WORK TO COMPLETE: State how many lines of the entries hold the string "html", and output nothing but that count.

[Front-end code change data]
# # # # #
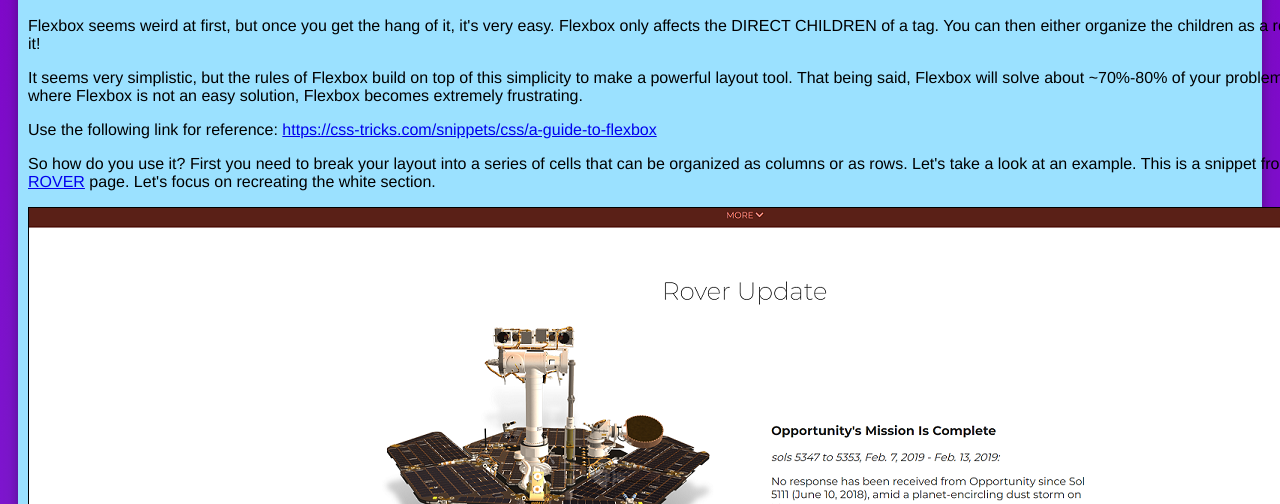
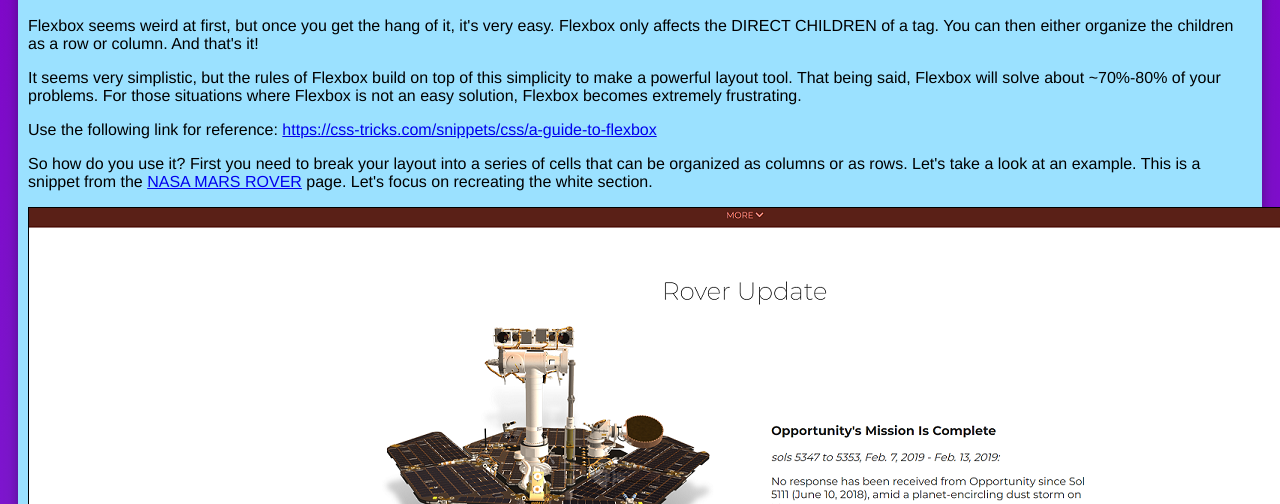
Before and after one commit to chrisratsabout/html-css-js-reference, a plain HTML site: page flexbox.html in a window 1280 px wide. Shown: the part 296-800 px from the top of the page. Drawn offline with Linux system fonts and the light colour scheme.

Commit message:
remove article tag

```diff
--- a/flexbox.html
+++ b/flexbox.html
@@ -45,6 +45,13 @@
             width: 300px;
             border: 0px;
         }
+
+        main {
+            padding: 10px;
+        }
+
+
+
     </style>
 </head>
 
@@ -84,7 +91,7 @@
         </ul>
     </nav>
     <main>
-        <article>
+
             <h2>Flexbox</h2>
             <p>Flexbox seems weird at first, but once you get the hang of it, it's very easy.  Flexbox only affects
                 the DIRECT CHILDREN of a tag.  You can then either organize the children as a row or column.  And that's it!
@@ -243,7 +250,7 @@
 
 
 
-        </article>
+
         <section>
             <h2>Did you know?</h2>
             <p>
```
# # # # #
SOLUTION TO THIS PROBLEM: 3